Any angle into this is as good as the next, so let's start with some things that I absolutely love. I love the color pink. I love sparkly things. I love my long, curly hair. I love makeup. I love dresses. I love dresses with flowers on them. I love skirts with flowers on them. I love cats. I love tattoos. I love cupcakes. I love frozen yogurt. I love babies. I love unicorns. I love Pinterest. I love Instagram. I love girl bands. I love girls. I love women. I love driving. I love singing. I love theatre. I love studying. I love reading. I love writing. I love researching. I love blogging. I love wine. I love whiskey. I love teaching. I love dancing. I love laughing. I love my sense of humor. I love my personality. I love my body. I love my courage. I love my passion. I love my ambition. I love my sensitivity. I love my feminism. I love my bisexuality. I love my sense of loyalty. I love my wariness. I love my fearfulness.
If you asked middle school me what I loved about myself I think I would've shyly said, "I don't know," and done anything in my power to avoid the question. I hated being plus-size. I hated being attracted to women. I felt like I was never going to be seen as a the fun-loving, loyal, feminine young woman that I was becoming if people knew me as these "awful" things. I grew up under the impression that being "fat" and being "queer" (words that I choose to reclaim but understand that for many convey harmful connotations) constituted the antithesis of being feminine. I knew in my heart that I was all three, but I felt that I needed to renounce the "stigmatized" parts of myself in order to have my sense of gender expression go unquestioned.

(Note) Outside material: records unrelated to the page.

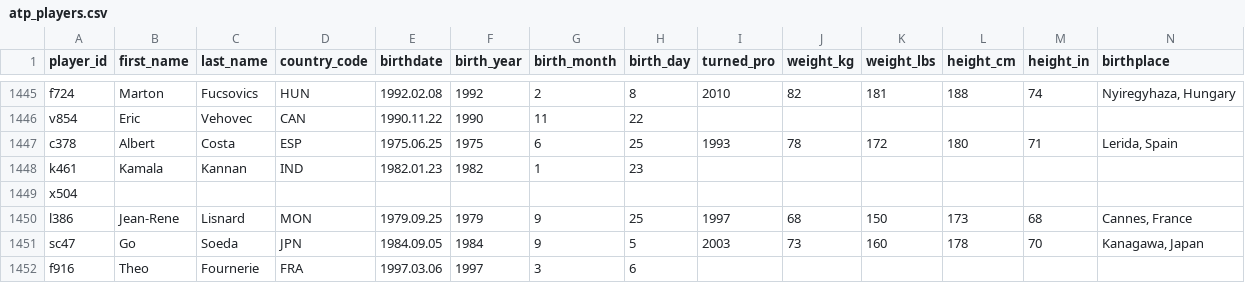
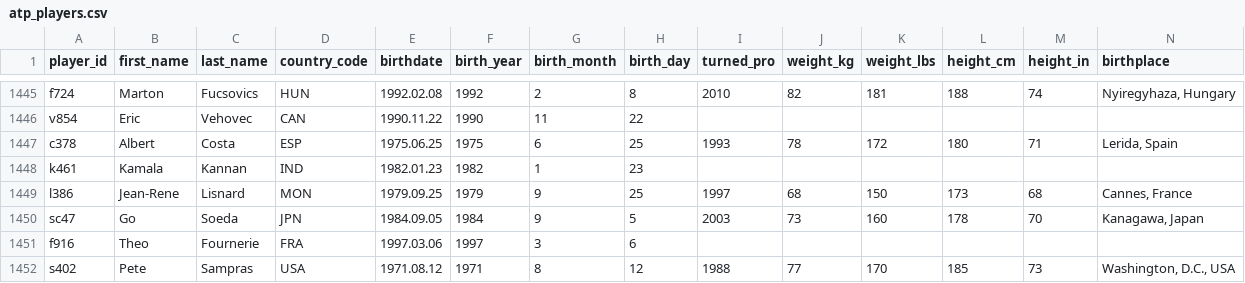
Before and after one commit to chboudry/PariTennis, a CSV file: data_scrapped/atp_players.csv, drawn as a sheet; only a part is shown, gaps mark what is left out; the shorter side is filled out with more unchanged rows; the diff names each change by its address in the sheet, - before the commit and + after, or states it on an @@ line.

Commit message:
fix composed last names

```diff
--- a/data_scrapped/atp_players.csv
+++ b/data_scrapped/atp_players.csv
-row 1449: x504
```
Also changed, not shown: 4 other files.
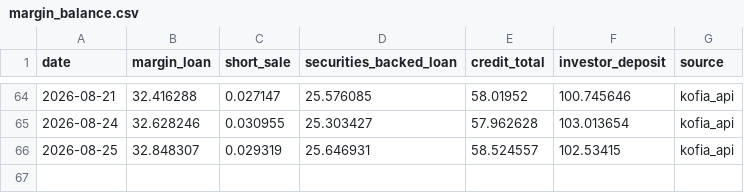
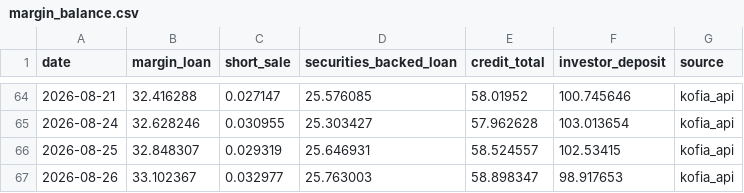
Before and after one commit to louco999/korea-margin-tracker, a CSV file: data/margin_balance.csv, drawn as a sheet; only a part is shown, gaps mark what is left out.

```diff
--- a/data/margin_balance.csv
+++ b/data/margin_balance.csv
@@ -66 +66,2 @@ date,margin_loan,short_sale,securities_backed_loan,credit_total,investor_deposit
 2026-08-25,32.848307,0.029319,25.646931,58.524557,102.53415,kofia_api
+2026-08-26,33.102367,0.032977,25.763003,58.898347,98.917653,kofia_api
```
Also changed, not shown: 3 other files.
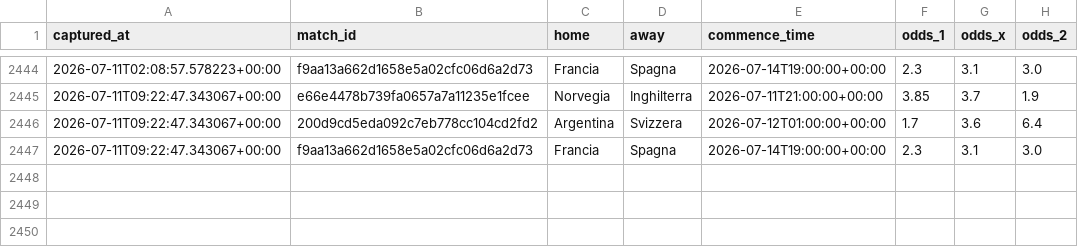
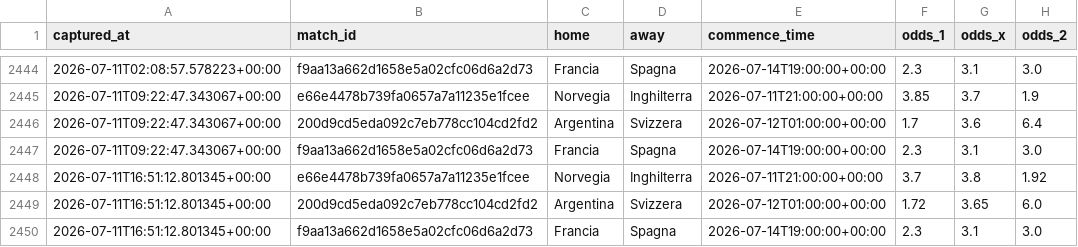
Before and after one commit to agapasqualino07-eng/Progetto-Word-Cup, a CSV file: data/odds_snapshots.csv, drawn as a sheet; only a part is shown, gaps mark what is left out.

```diff
--- a/data/odds_snapshots.csv
+++ b/data/odds_snapshots.csv
@@ -2447 +2447,4 @@ captured_at,match_id,home,away,commence_time,odds_1,odds_x,odds_2
 2026-07-11T09:22:47.343067+00:00,f9aa13a662d1658e5a02cfc06d6a2d73,Francia,Spagna,2026-07-14T19:00:00+00:00,2.3,3.1,3.0
+2026-07-11T16:51:12.801345+00:00,e66e4478b739fa0657a7a11235e1fcee,Norvegia,Inghilterra,2026-07-11T21:00:00+00:00,3.7,3.8,1.92
+2026-07-11T16:51:12.801345+00:00,200d9cd5eda092c7eb778cc104cd2fd2,Argentina,Svizzera,2026-07-12T01:00:00+00:00,1.72,3.65,6.0
+2026-07-11T16:51:12.801345+00:00,f9aa13a662d1658e5a02cfc06d6a2d73,Francia,Spagna,2026-07-14T19:00:00+00:00,2.3,3.1,3.0
```
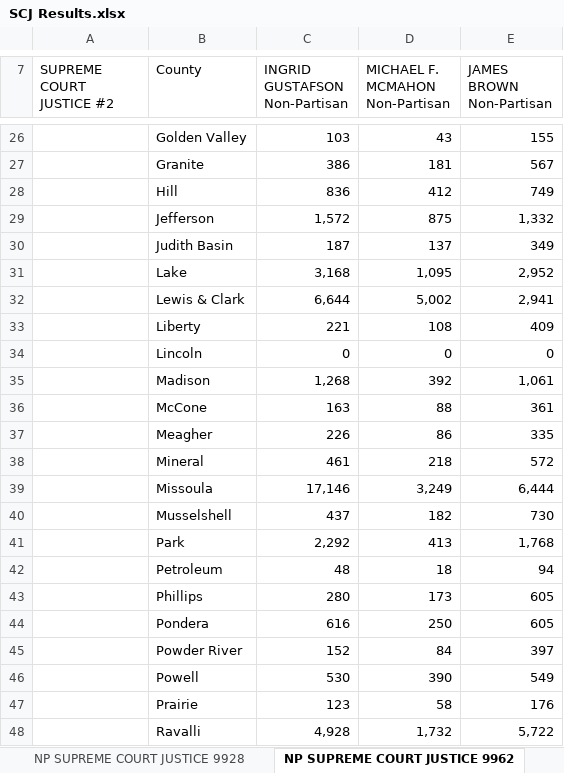
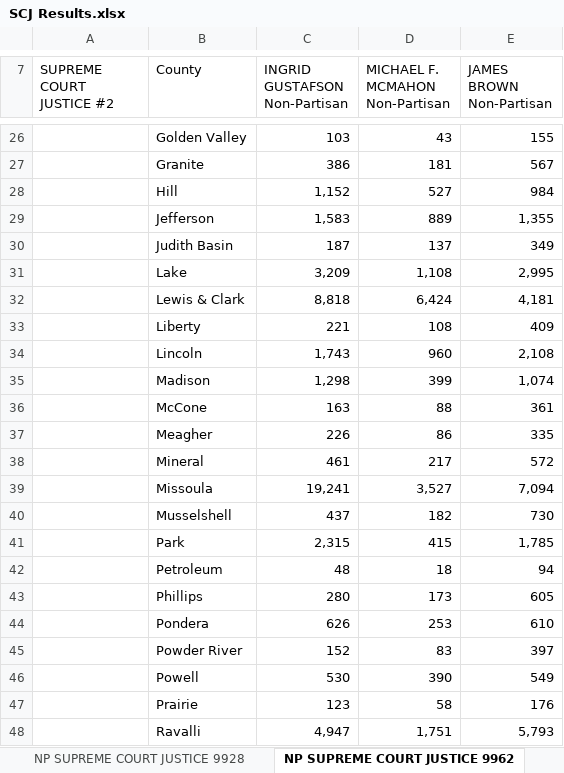
Before and after one commit to eidietrich/frontend-mt-candidates-2022, an Excel workbook: inputs/primary-results/raw/SCJ Results.xlsx, sheet NP SUPREME COURT JUSTICE 9962, drawn as a sheet; only a part is shown, gaps mark what is left out; values as stored, in another font and other column widths than the file's, no borders; the diff covers the shown part only; the diff names each change by its address in the sheet, - before the commit and + after, or states it on an @@ line.

```diff
--- a/inputs/primary-results/raw/SCJ Results.xlsx (sheet NP SUPREME COURT JUSTICE 9962)
+++ b/inputs/primary-results/raw/SCJ Results.xlsx (sheet NP SUPREME COURT JUSTICE 9962)
-C28 (INGRID GUSTAFSON Non-Partisan): 836
+C28 (INGRID GUSTAFSON Non-Partisan): 1,152
-D28 (MICHAEL F. MCMAHON Non-Partisan): 412
+D28 (MICHAEL F. MCMAHON Non-Partisan): 527
-E28 (JAMES BROWN Non-Partisan): 749
+E28 (JAMES BROWN Non-Partisan): 984
-C29 (INGRID GUSTAFSON Non-Partisan): 1,572
+C29 (INGRID GUSTAFSON Non-Partisan): 1,583
-D29 (MICHAEL F. MCMAHON Non-Partisan): 875
+D29 (MICHAEL F. MCMAHON Non-Partisan): 889
-E29 (JAMES BROWN Non-Partisan): 1,332
+E29 (JAMES BROWN Non-Partisan): 1,355
-C31 (INGRID GUSTAFSON Non-Partisan): 3,168
+C31 (INGRID GUSTAFSON Non-Partisan): 3,209
-D31 (MICHAEL F. MCMAHON Non-Partisan): 1,095
+D31 (MICHAEL F. MCMAHON Non-Partisan): 1,108
-E31 (JAMES BROWN Non-Partisan): 2,952
+E31 (JAMES BROWN Non-Partisan): 2,995
-C32 (INGRID GUSTAFSON Non-Partisan): 6,644
+C32 (INGRID GUSTAFSON Non-Partisan): 8,818
-D32 (MICHAEL F. MCMAHON Non-Partisan): 5,002
+D32 (MICHAEL F. MCMAHON Non-Partisan): 6,424
-E32 (JAMES BROWN Non-Partisan): 2,941
+E32 (JAMES BROWN Non-Partisan): 4,181
-C34 (INGRID GUSTAFSON Non-Partisan): 0
+C34 (INGRID GUSTAFSON Non-Partisan): 1,743
-D34 (MICHAEL F. MCMAHON Non-Partisan): 0
+D34 (MICHAEL F. MCMAHON Non-Partisan): 960
-E34 (JAMES BROWN Non-Partisan): 0
+E34 (JAMES BROWN Non-Partisan): 2,108
-C35 (INGRID GUSTAFSON Non-Partisan): 1,268
+C35 (INGRID GUSTAFSON Non-Partisan): 1,298
-D35 (MICHAEL F. MCMAHON Non-Partisan): 392
+D35 (MICHAEL F. MCMAHON Non-Partisan): 399
-E35 (JAMES BROWN Non-Partisan): 1,061
+E35 (JAMES BROWN Non-Partisan): 1,074
-D38 (MICHAEL F. MCMAHON Non-Partisan): 218
+D38 (MICHAEL F. MCMAHON Non-Partisan): 217
-C39 (INGRID GUSTAFSON Non-Partisan): 17,146
+C39 (INGRID GUSTAFSON Non-Partisan): 19,241
-D39 (MICHAEL F. MCMAHON Non-Partisan): 3,249
+D39 (MICHAEL F. MCMAHON Non-Partisan): 3,527
-E39 (JAMES BROWN Non-Partisan): 6,444
+E39 (JAMES BROWN Non-Partisan): 7,094
-C41 (INGRID GUSTAFSON Non-Partisan): 2,292
+C41 (INGRID GUSTAFSON Non-Partisan): 2,315
-D41 (MICHAEL F. MCMAHON Non-Partisan): 413
+D41 (MICHAEL F. MCMAHON Non-Partisan): 415
-E41 (JAMES BROWN Non-Partisan): 1,768
+E41 (JAMES BROWN Non-Partisan): 1,785
-C44 (INGRID GUSTAFSON Non-Partisan): 616
+C44 (INGRID GUSTAFSON Non-Partisan): 626
-D44 (MICHAEL F. MCMAHON Non-Partisan): 250
+D44 (MICHAEL F. MCMAHON Non-Partisan): 253
-E44 (JAMES BROWN Non-Partisan): 605
+E44 (JAMES BROWN Non-Partisan): 610
-D45 (MICHAEL F. MCMAHON Non-Partisan): 84
+D45 (MICHAEL F. MCMAHON Non-Partisan): 83
-C48 (INGRID GUSTAFSON Non-Partisan): 4,928
+C48 (INGRID GUSTAFSON Non-Partisan): 4,947
-D48 (MICHAEL F. MCMAHON Non-Partisan): 1,732
+D48 (MICHAEL F. MCMAHON Non-Partisan): 1,751
-E48 (JAMES BROWN Non-Partisan): 5,722
+E48 (JAMES BROWN Non-Partisan): 5,793
```
Also changed, not shown: 59 edited cells elsewhere in this sheet, sheet NP SUPREME COURT JUSTICE 9928, inputs/primary-results/raw/FED Results.xlsx, inputs/primary-results/raw/HOUSE Results.xlsx, 23 other files.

These days I'm still a work in progress, but I feel like I have a voice and a generally positive self-image. There are still days when those timeless insecurities resurface. Like, when I'm at a party and some boy calls me a "fat bitch," or when someone on Tinder sees "bisexual" in my profile and immediately figures it's okay to ask for a threesome (ATTENTION non-bisexual/pansexual people: please, for the love of all things holy, stop asking us for threesomes). But here's what many strong women who I admire have helped me to learn. Femininity is powerful. In sensitivity, maternity and kindness there is not weakness or fragility but rather mind-blowing levels of strength. My queerness does not negate this femininity. My fatness does not negate this femininity. Rather, they make my femininity something unique, something to be admired, something different, something beautiful, something nuanced. This is the view of myself I carry into the future. This is the feminine strength that I'll wear on graduation day, while I'm writing my thesis, while I'm getting married, while I'm raising my children and while I'm laid to rest.
I wouldn't trade any of it for the image of a woman sweet middle school me craved to attain. That's never who I was and never who I was meant to be.